This kind of distinction is not foreign to Jesus, either. “On judgment day,” he warns, “many will say to me, ‘Lord! Lord! We prophesied in your name and cast out demons in your name and performed many miracles in your name.’ But I will reply, ‘I never knew you’” (Matthew 7:22-23). Jesus is telling us that the hallmark of mature faith is intimate relationship with him. It is not mere confession and powerful ministry, it is a knowing of Jesus.
The Cognitive Collapse
Cognition will not carry the day for the Christian. There will come a time when, like Paul, we will be entirely fed up with ourselves. What we know is not changing how we live or what we love. This reality in no way undermines the importance of doctrine and information. It does, however, help us better understand what they are for. Our cognitive abilities have been bestowed on us by God for the sake of relationship with him and each other. Our thinking and doctrine are all intended to increase our capacity for those relationships. You can’t skip over confession and get communion. Babies will die if you try and feed them meat. And yet a 35 year old maintaining a steady diet of mama’s milk is equally deadly. Sophisticated theology does not a mature Christian make.
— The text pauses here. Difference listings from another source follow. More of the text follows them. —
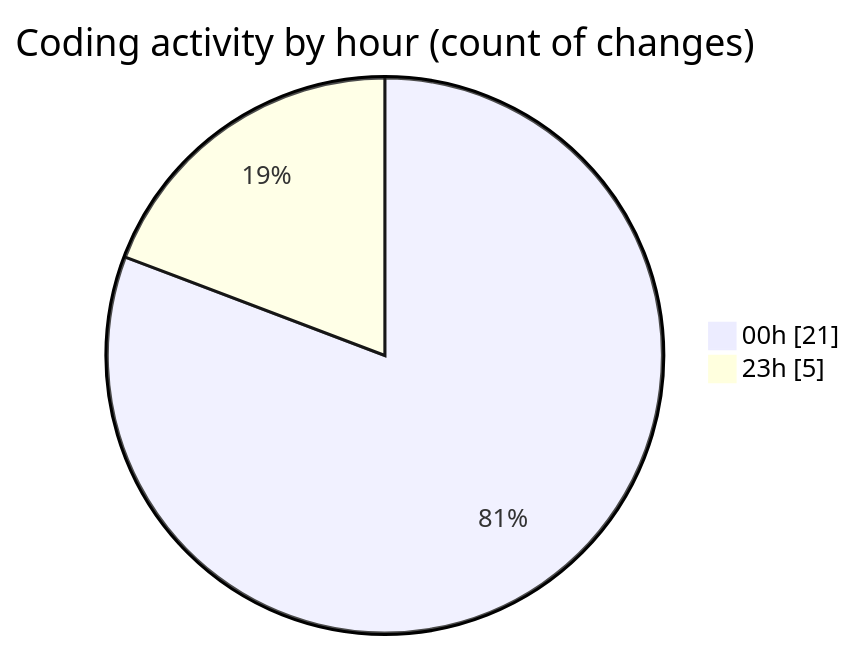
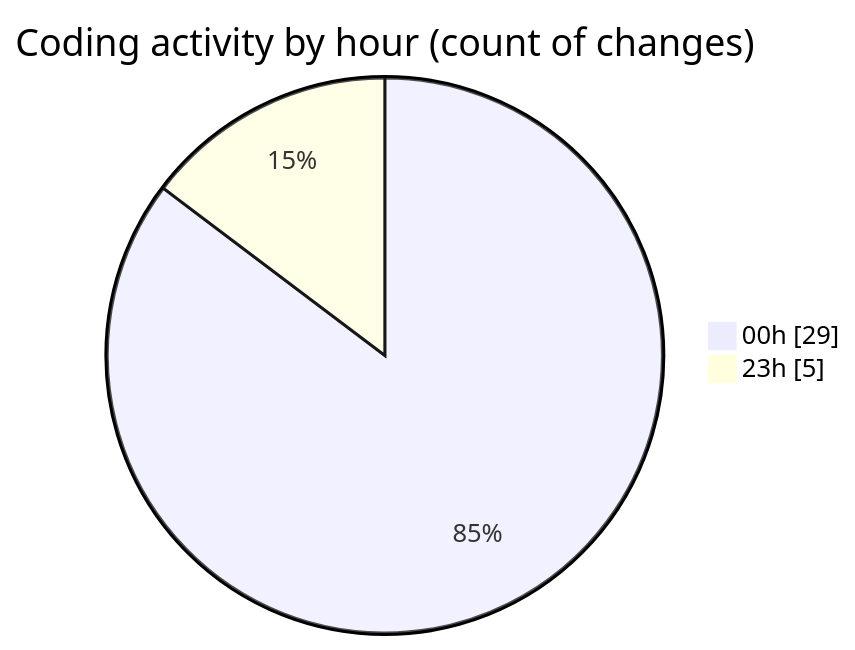
One commit to julien-gomy/code-tracking changed the second of 2 diagrams in 2025-11-27/eventscop-frontend-guide__workspace_/README.md. Above: the diagram before and after it, drawn with Mermaid. The commit also changed other lines of this file and 1 other file, not shown here.

````diff
--- a/2025-11-27/eventscop-frontend-guide__workspace_/README.md
+++ b/2025-11-27/eventscop-frontend-guide__workspace_/README.md
@@ -40,6 +41,6 @@
 ```mermaid
 pie showData
 title Coding activity by hour (count of changes)
-"00h" : 21
+"00h" : 29
 "23h" : 5
 ```
````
Paul does not leave us in the dark when the collapse comes, however. “Thank God!” he shouts, “The answer is in Jesus Christ our Lord” (Romans 7:25). The answer is Jesus himself. Not more in depth understanding of him, but rather more intimate relationship with him. The cognitive collapse is part of God’s developmental plan for the Christian life. It, too, is in service of relationship. When our right answers stop working, we must once again enter the warm embrace of Christ himself. When our confession has changed our behavior but not healed our souls, we must learn to feed on the greatest mystery of all, the hope of glory, Christ in us (Colossians 1:27).